In March 2020, Rushi Sunak announced plans to move 22,000 civil servants out of central London by 2030. The UK government has now created a new base in Wolverhampton – the first-ever ministerial office outside of London. The relocation aims to ensure policymakers better reflect the whole of the UK population.
The pandemic has shown that relocating policy roles is more sustainable than previously believed. Civil servants do not need to be physically in London to do their job effectively. The office for National Statistics has found the number of Londoners leaving the city has reached a record high. The pandemic has accelerated this exodus; 1.6 million Londoners who have been working away from city during lockdown want to continue doing so.
So, what does this exodus mean for talent attraction?
Increased talent pool
Only 13 per cent of the UK population is in London, but the city is home to two-thirds of policymakers. For many years, London has been known as the ‘brain drain’ with one third of UK graduates moving to the capital. Yet, as more organisations and Government departments move out of the city, this will increase the talent pool of candidates in other regions.
Relocation enables organisations to attract and retain more diverse candidates. Not being based in the capital attracts potential employees who cannot afford to live in London or who might want a better work-life balance. The transition enables public sector organisations in particular to draw on more of the UK’s highly skilled workers.
It’s no secret that London is expensive. Moving out of the city is more cost effective for both organisations and employees. Cheaper rent and living expenses make the transition attractive.
The relocation of public sector workers can also stimulate new economic growth in other parts of the country. Indeed this can signal a multiplier effect on the local area, through an increase in employment, greater demand for local housing and other facilities in the area. In turn this also makes these areas more attractive for other organisations and talent.
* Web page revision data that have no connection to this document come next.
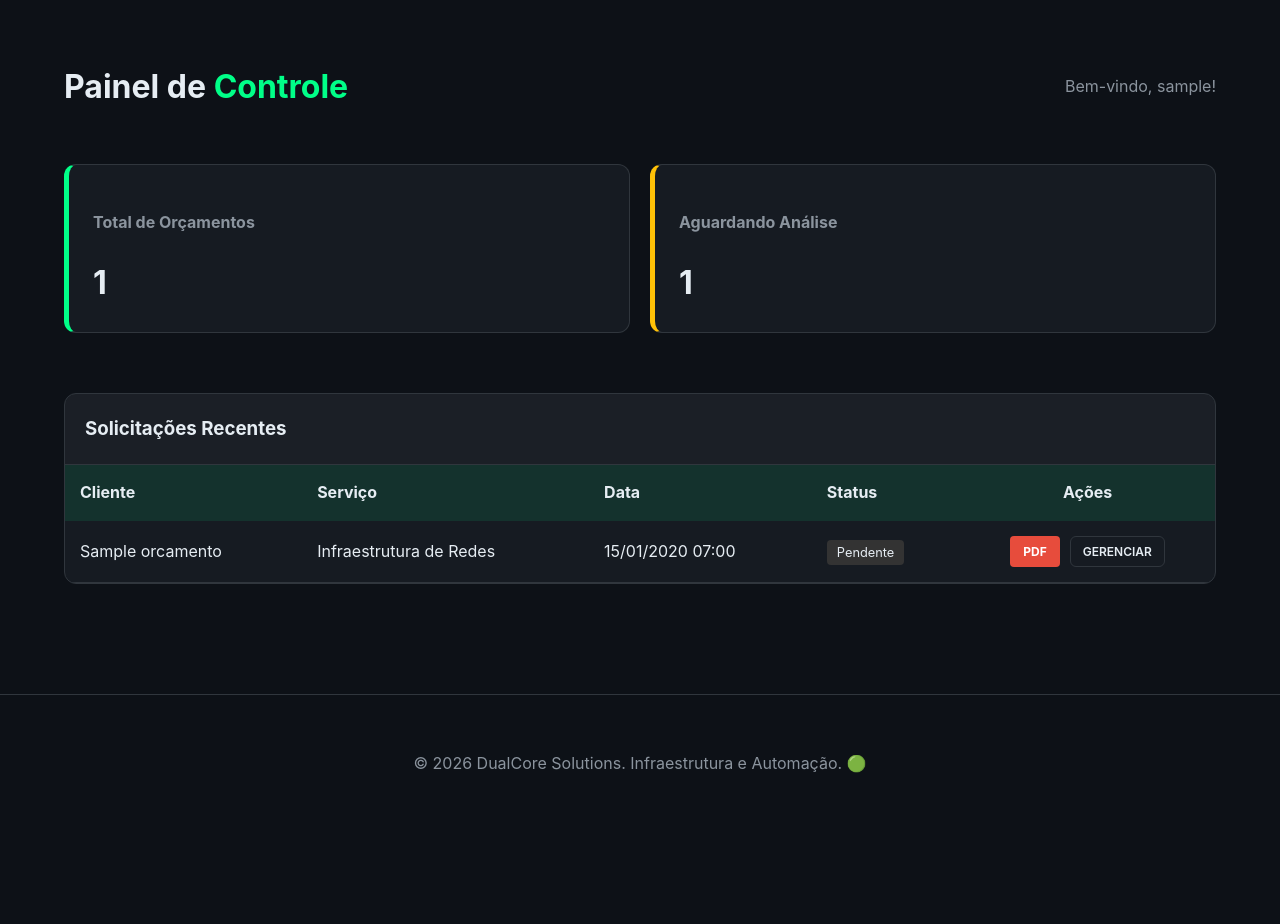
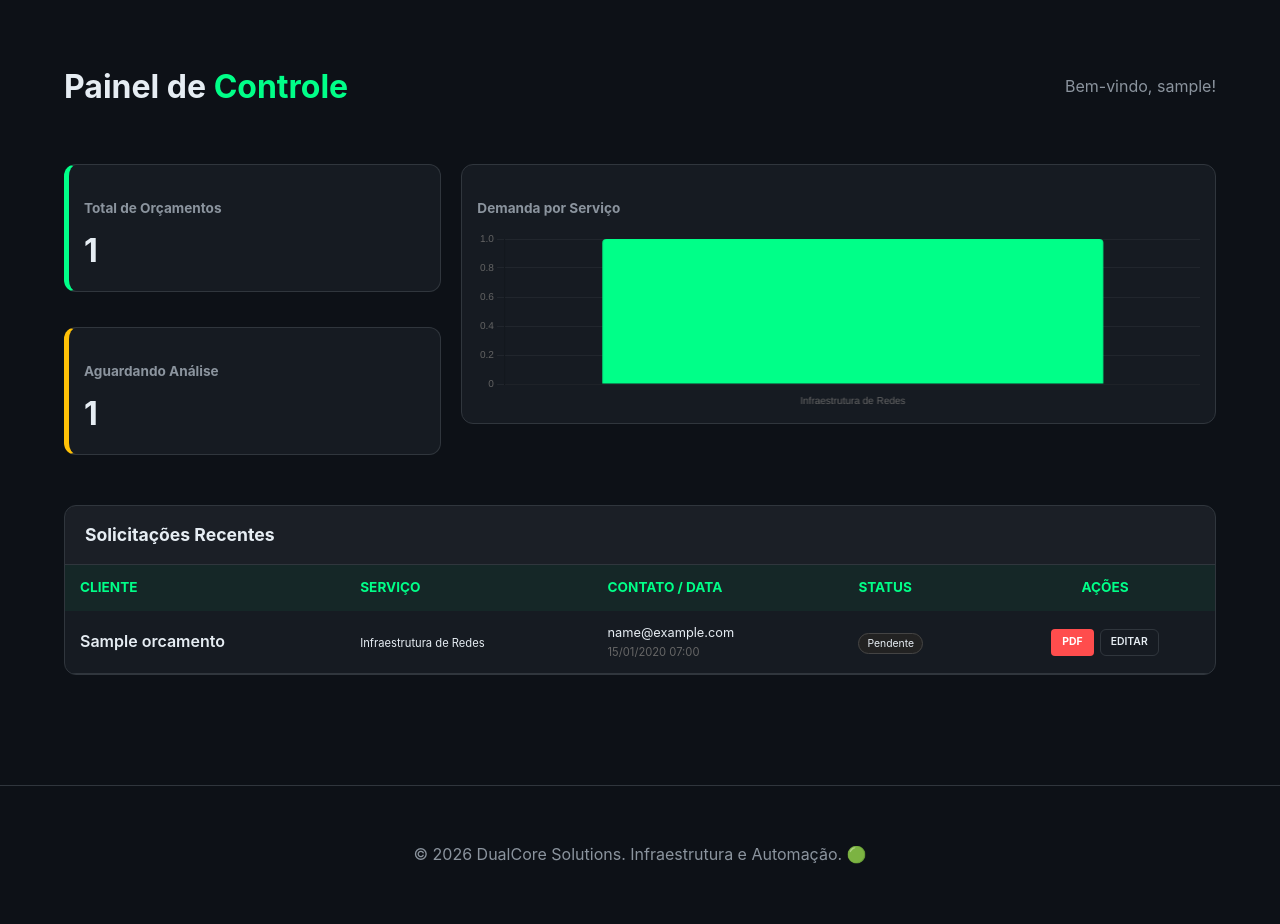
Before and after one commit to DualCoreSolutions/DualCore_Enterprise, a Django app: page /dashboard/ in a window 1280 px wide. Shown: the part 78-1002 px from the top of the page. Before the commit the page ends 851 px from the top, so only its background shows below. Run offline with Django 5.2, Linux system fonts and the light colour scheme; a user stored in the database is signed in; tables that the repository leaves empty hold one stand-in row (values such as "Sample post").

Commit message:
feat: dashboard completo com geração de PDF e gráficos analíticos

```diff
--- a/apps/dashboard/urls.py
+++ b/apps/dashboard/urls.py
@@ -1,8 +1,8 @@
-# apps/dashboard/urls.py
 from django.urls import path
 from . import views
 
 urlpatterns = [
     path('', views.DashboardIndexView.as_view(), name='dashboard'),
+    # Esta linha abaixo é a que ativa a função PDF
     path('pdf/<int:pk>/', views.gerar_pdf_orcamento, name='gerar_pdf'),
 ]
--- a/apps/dashboard/views.py
+++ b/apps/dashboard/views.py
@@ -1,38 +1,63 @@
 # apps/dashboard/views.py
-from django.shortcuts import get_object_or_404
+from django.shortcuts import render, get_object_or_404
 from django.http import HttpResponse
 from django.template.loader import get_template
+from django.views.generic import TemplateView
+from django.contrib.auth.mixins import LoginRequiredMixin
+from django.db.models import Count
 from xhtml2pdf import pisa
 from apps.website.models import Orcamento
-from django.views.generic import TemplateView
-from django.contrib.auth.mixins import LoginRequiredMixin
 
 class DashboardIndexView(LoginRequiredMixin, TemplateView):
+    """View principal do Dashboard com contagem para os Gráficos"""
     template_name = 'dashboard/index.html'
 
     def get_context_data(self, **kwargs):
         context = super().get_context_data(**kwargs)
-        context['orçamentos'] = Orcamento.objects.all().order_by('-data_envio')
+
+        # 1. Dados para a tabela e os cards de resumo
+        orçamentos = Orcamento.objects.all().order_by('-data_envio')
+        context['orçamentos'] = orçamentos
         context['pendentes'] = Orcamento.objects.filter(status='pendente').count()
+
+        # 2. Lógica para os Gráficos (Agrupamento por tipo de serviço)
+        stats = Orcamento.objects.values('servico').annotate(total=Count('servico'))
+
+        # Mapeamento para transformar siglas (infra) em nomes bonitos (Infraestrutura de Redes)
+        servicos_dict = dict(Orcamento.SERVICOS)
+
+        labels = []
+        dados = []
+        for item in stats:
+            label_formatado = servicos_dict.get(item['servico'], item['servico'])
+            labels.append(label_formatado)
+            dados.append(item['total'])
+
+        context['labels_grafico'] = labels
+        context['dados_grafico'] = dados
+
         return context
 
 def gerar_pdf_orcamento(request, pk):
-    # 1. Busca os dados do orçamento no banco de dados
+    """Função que gera o arquivo PDF (O trabalho que havia sumido)"""
+    # 1. Busca o orçamento específico pelo ID (pk)
     orcamento = get_object_or_404(Orcamento, pk=pk)
 
-    # 2. Define o template que será usado para o PDF
+    # 2. Prepara o template do PDF
     template_path = 'dashboard/pdf_template.html'
     context = {'orcamento': orcamento}
 
-    # 3. Prepara a resposta do navegador
+    # 3. Cria a resposta do navegador como um arquivo PDF
     response = HttpResponse(content_type='application/pdf')
     response['Content-Disposition'] = f'attachment; filename="Orcamento_{orcamento.nome}.pdf"'
 
-    # 4. Renderiza o HTML e converte para PDF
+    # 4. Converte o HTML em PDF usando a biblioteca pisa
     template = get_template(template_path)
     html = template.render(context)
     pisa_status = pisa.CreatePDF(html, dest=response)
 
+    # 5. Se der erro na conversão, avisa o usuário
     if pisa_status.err:
-       return HttpResponse('Erro ao gerar PDF', status=400)
+       return HttpResponse('Erro ao gerar o PDF do orçamento.', status=400)
+
     return response
--- a/templates/dashboard/index.html
+++ b/templates/dashboard/index.html
@@ -7,55 +7,70 @@
         <div class="text-muted">Bem-vindo, {{ user.username }}!</div>
     </div>
 
-    <div style="display: grid; grid-template-columns: repeat(auto-fit, minmax(200px, 1fr)); gap: 20px; margin-bottom: 40px;">
-        <div class="card" style="border-left: 5px solid var(--primary);">
-            <h4 class="text-muted">Total de Orçamentos</h4>
-            <div style="font-size: 2rem; font-weight: bold;">{{ orçamentos.count|default:"0" }}</div>
+    <div style="display: grid; grid-template-columns: 1fr 2fr; gap: 20px; margin-bottom: 30px; align-items: stretch;">
+
+        <div style="display: flex; flex-direction: column; gap: 15px;">
+            <div class="card" style="border-left: 5px solid var(--primary); padding: 15px;">
+                <h4 class="text-muted" style="font-size: 0.85rem; margin-bottom: 5px;">Total de Orçamentos</h4>
+                <div style="font-size: 2rem; font-weight: bold;">{{ orçamentos.count|default:"0" }}</div>
+            </div>
+            <div class="card" style="border-left: 5px solid #ffc107; padding: 15px;">
+                <h4 class="text-muted" style="font-size: 0.85rem; margin-bottom: 5px;">Aguardando Análise</h4>
+                <div style="font-size: 2rem; font-weight: bold;">{{ pendentes|default:"0" }}</div>
+            </div>
         </div>
-        <div class="card" style="border-left: 5px solid #ffc107;">
-            <h4 class="text-muted">Aguardando Análise</h4>
-            <div style="font-size: 2rem; font-weight: bold;">{{ pendentes|default:"0" }}</div>
+
+        <div class="card" style="padding: 15px; height: 260px; overflow: hidden;">
+            <h4 class="text-muted" style="font-size: 0.85rem; margin-bottom: 10px;">Demanda por Serviço</h4>
+            <div style="position: relative; height: 180px; width: 100%;">
+                <canvas id="graficoServicos"></canvas>
+            </div>
         </div>
     </div>
 
-    <div class="card" style="padding: 0; overflow: hidden;">
-        <div style="padding: 20px; border-bottom: 1px solid var(--border); background: rgba(255,255,255,0.02);">
-            <h3 style="margin: 0;">Solicitações Recentes</h3>
+    <div class="card" style="padding: 0; overflow: hidden; border: 1px solid var(--border);">
+        <div style="padding: 15px 20px; border-bottom: 1px solid var(--border); background: rgba(255,255,255,0.02);">
+            <h3 style="margin: 0; font-size: 1.1rem;">Solicitações Recentes</h3>
         </div>
         <table style="width: 100%; border-collapse: collapse; text-align: left;">
-            <thead style="background: rgba(0,255,136,0.1);">
+            <thead style="background: rgba(0,255,136,0.05); color: var(--primary);">
                 <tr>
-                    <th style="padding: 15px;">Cliente</th>
-                    <th style="padding: 15px;">Serviço</th>
-                    <th style="padding: 15px;">Data</th>
-                    <th style="padding: 15px;">Status</th>
-                    <th style="padding: 15px; text-align: center;">Ações</th>
+                    <th style="padding: 12px 15px; font-size: 0.85rem;">CLIENTE</th>
+                    <th style="padding: 12px 15px; font-size: 0.85rem;">SERVIÇO</th>
+                    <th style="padding: 12px 15px; font-size: 0.85rem;">CONTATO / DATA</th>
+                    <th style="padding: 12px 15px; font-size: 0.85rem;">STATUS</th>
+                    <th style="padding: 12px 15px; font-size: 0.85rem; text-align: center;">AÇÕES</th>
                 </tr>
             </thead>
             <tbody>
                 {% for item in orçamentos %}
-                <tr style="border-bottom: 1px solid var(--border);">
-                    <td style="padding: 15px;">{{ item.nome }}</td>
-                    <td style="padding: 15px;">{{ item.get_servico_display }}</td>
-                    <td style="padding: 15px;">{{ item.data_envio|date:"d/m/Y H:i" }}</td>
-                    <td style="padding: 15px;">
-                        <span style="padding: 5px 10px; border-radius: 4px; font-size: 0.8rem; background: #333;">
+                <tr style="border-bottom: 1px solid var(--border); transition: 0.3s;" onmouseover="this.style.background='rgba(255,255,255,0.02)'" onmouseout="this.style.background='transparent'">
+                    <td style="padding: 12px 15px; font-weight: 600;">{{ item.nome }}</td>
+                    <td style="padding: 12px 15px;"><span class="badge bg-dark" style="font-size: 0.7rem;">{{ item.get_servico_display }}</span></td>
+                    <td style="padding: 12px 15px;">
+                        <div style="font-size: 0.8rem;">{{ item.email }}</div>
+                        <div style="font-size: 0.7rem; color: #666;">{{ item.data_envio|date:"d/m/Y H:i" }}</div>
+                    </td>
+                    <td style="padding: 12px 15px;">
+                        <span style="padding: 3px 8px; border-radius: 20px; font-size: 0.65rem; background: #222; border: 1px solid #444;">
                             {{ item.get_status_display }}
                         </span>
                     </td>
-                    <td style="padding: 15px; text-align: center; display: flex; gap: 10px; justify-content: center;">
-                        <a href="{% url 'gerar_pdf' item.pk %}" class="btn" style="background: #e74c3c; color: white; padding: 5px 12px; border-radius: 4px; font-size: 0.75rem; text-decoration: none; font-weight: bold;">
-                            PDF
-                        </a>
-                        <a href="/admin/website/orcamento/{{ item.id }}/change/" class="btn btn-outline" style="padding: 5px 12px; font-size: 0.75rem; text-decoration: none;">
-                            GERENCIAR
-                        </a>
+                    <td style="padding: 12px 15px; text-align: center;">
+                        <div style="display: flex; gap: 6px; justify-content: center;">
+                            <a href="{% url 'gerar_pdf' item.pk %}" class="btn" style="background: #ff4d4d; color: white; padding: 4px 10px; border-radius: 4px; font-size: 0.65rem; text-decoration: none; font-weight: bold;">
+                                PDF
+                            </a>
+                            <a href="/admin/website/orcamento/{{ item.id }}/change/" class="btn btn-outline" style="padding: 4px 10px; font-size: 0.65rem; text-decoration: none;">
+                                EDITAR
+                            </a>
+                        </div>
                     </td>
                 </tr>
                 {% empty %}
                 <tr>
                     <td colspan="5" style="padding: 30px; text-align: center;" class="text-muted">
-                        Nenhum orçamento recebido ainda.
+                        Nenhum orçamento encontrado.
                     </td>
                 </tr>
                 {% endfor %}
@@ -63,4 +78,37 @@
         </table>
     </div>
 </div>
+
+<script src="https://cdn.jsdelivr.net/npm/chart.js"></script>
+<script>
+    const ctx = document.getElementById('graficoServicos').getContext('2d');
+    new Chart(ctx, {
+        type: 'bar',
+        data: {
+            labels: {{ labels_grafico|safe }},
+            datasets: [{
+                label: 'Pedidos',
+                data: {{ dados_grafico|safe }},
+                backgroundColor: '#00ff88',
+                borderRadius: 4
+            }]
+        },
+        options: {
+            responsive: true,
+            maintainAspectRatio: false, // Força o gráfico a respeitar a altura do container
+            plugins: { legend: { display: false } },
+            scales: {
+                y: {
+                    beginAtZero: true,
+                    grid: { color: 'rgba(255,255,255,0.05)' },
+                    ticks: { font: { size: 10 } }
+                },
+                x: {
+                    grid: { display: false },
+                    ticks: { font: { size: 10 } }
+                }
+            }
+        }
+    });
+</script>
 {% endblock %}
```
Although there are many benefits, relocation can be costly and disruptive for both employees and employers. Relocation payments, potential redundancies, training and recruitment can all be costs associated with the transition and many employees simply may not want to relocate out of London. When the Office for National Statistics moved from London to Newport in 2005, 90 per cent of its London based staff left the organisation. Replacing an employee can be expensive and impact the productivity and morale of the whole team. It is therefore imperative that any organisations looking to move carefully consider their communications strategy and are open and honest with employees to help encourage buy-in for the transition. As the pandemic has shown, remote working is now a highly viable and popular option, which means there is likely to be more flexibility, even when organisations are relocating.
The government’s aim of the move is to make the culture of the civil service less London-centric and reflect the whole of the UK. This would also be beneficial for other organisations whose main clients are not in the capital. But, to make the transition away from the capital a success, organisations will need to commit to a long-term plan. Relocation needs to involve all employees, not just those lower down the chain. With considered planning, organisations have the potential to create a dynamic regional presence and recruit more diverse talent – a winning scenario for everyone.